San Antonio – The group of Americans kidnapped in Matamoros, a Mexican city across the border from Brownsville, were just a small part of the steady stream of U.S. travelers who cross the southern border for medical tourism every year.
The group had traveled from South Carolina because one of them wanted to get a tummy tuck procedure, a relative told the Associated Press. However, they got caught in a shootout and were abducted.
Two of them were found alive Tuesday and were brought to a U.S. hospital. The federal government is working to bring the bodies of the other two back to the United States.
David Vequist, the director and founder of the Center for Medical Tourism Research at the University of the Incarnate Word, says millions of travelers from the U.S. side of the border visit Mexico every year in search of health care and prescription drugs.
The prices are cheaper, and he says the limited data available indicates there’s not much statistical difference in the quality of care.
“When people go into Mexico, they’re essentially saying that they believe that there’s a certain quality level at a certain price point that they believe is giving them value,” Vequist said.
In 2023 alone, he expects U.S. travelers to spend more than $264 million on health care in Mexico.
Vequist says recent CMTR research, which has not yet undergone the review process, shows tummy tucks are the most common procedure for women seeking cosmetic surgery abroad.
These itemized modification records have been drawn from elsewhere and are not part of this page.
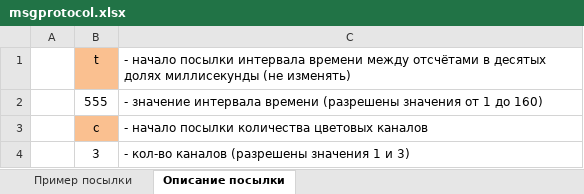
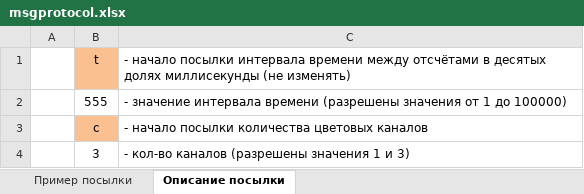
Before and after one commit to pi-null-mezon/Lighthelmet, an Excel workbook: msgprotocol.xlsx, sheet Описание посылки, drawn as a sheet; only a part is shown; values as stored, in another font and other column widths than the file's, no borders; the diff names each change by its address in the sheet, - before the commit and + after, or states it on an @@ line.

```diff
--- a/msgprotocol.xlsx (sheet Описание посылки)
+++ b/msgprotocol.xlsx (sheet Описание посылки)
-C2: …1 до 160)
+C2: …1 до 100000)
```
Also changed, not shown: 1 other file.
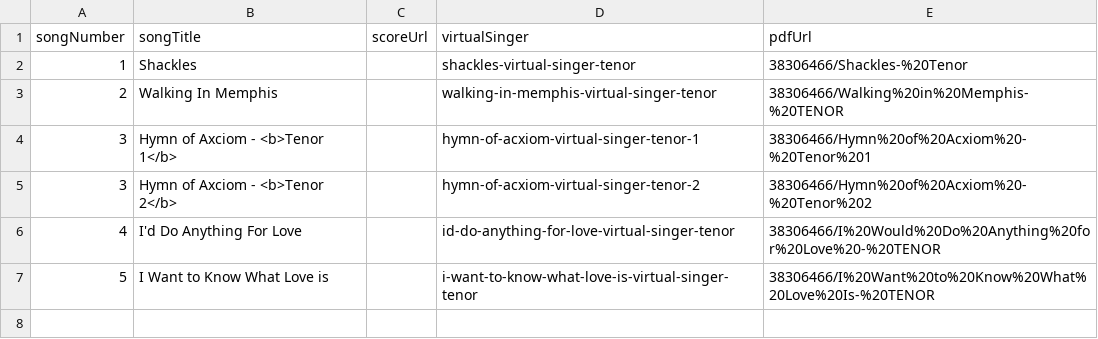
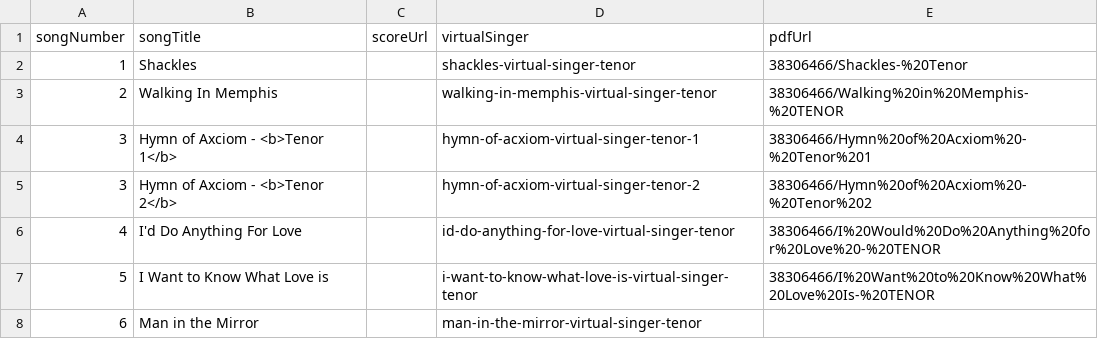
Before and after one commit to newchoir/newchoir.github.io, a CSV file: training/tenor.csv, drawn as a sheet.

Commit message:
Update tenor.csv

```diff
--- a/training/tenor.csv
+++ b/training/tenor.csv
@@ -7 +7,2 @@
 5, I Want to Know What Love is,,i-want-to-know-what-love-is-virtual-singer-tenor,38306466/I%20Want%20to%20Know%20What%20Love%20Is-%20TENOR
+6,Man in the Mirror,,man-in-the-mirror-virtual-singer-tenor,
```
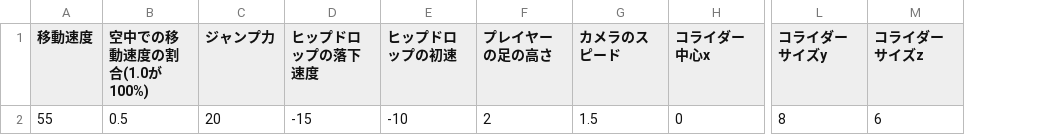
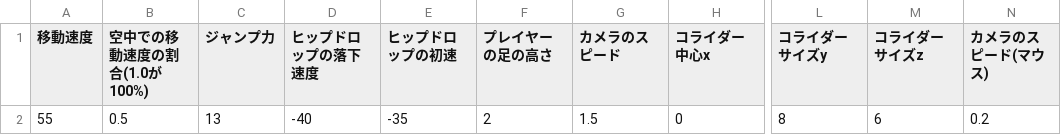
Before and after one commit to hqrse0818/InternProject, a CSV file: asset/data/csv/PlayerStatus.csv, drawn as a sheet; only a part is shown, gaps mark what is left out; the diff names each change by its address in the sheet, - before the commit and + after, or states it on an @@ line.

```diff
--- a/asset/data/csv/PlayerStatus.csv
+++ b/asset/data/csv/PlayerStatus.csv
+column N (カメラのスピード(マウス)), row 2: 0.2
-C2 (ジャンプ力): 20
+C2 (ジャンプ力): 13
-D2 (ヒップドロップの落下速度): -15
+D2 (ヒップドロップの落下速度): -40
-E2 (ヒップドロップの初速): -10
+E2 (ヒップドロップの初速): -35
```
Also changed, not shown: 7 other files.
A close second is the so-called “mommy makeover,” which is typically a combination of procedures.
However, Vequist says people traveling to Mexico for health care are most often going for dental care.
Although Vequist says there’s not enough data to say exactly where medical tourists are going in Mexico, he said people in the Rio Grande Valley tend to seek care across the border more frequently than the rest of the country.
The Mexican state of Tamaulipas, which stretches from Nuevo Laredo to the Gulf of Mexico and includes Matamoros, is considered one of the most dangerous in the country. The U.S. State Department has advised Americans against traveling there and has given it the same warning level as Ukraine, Afghanistan, and North Korea.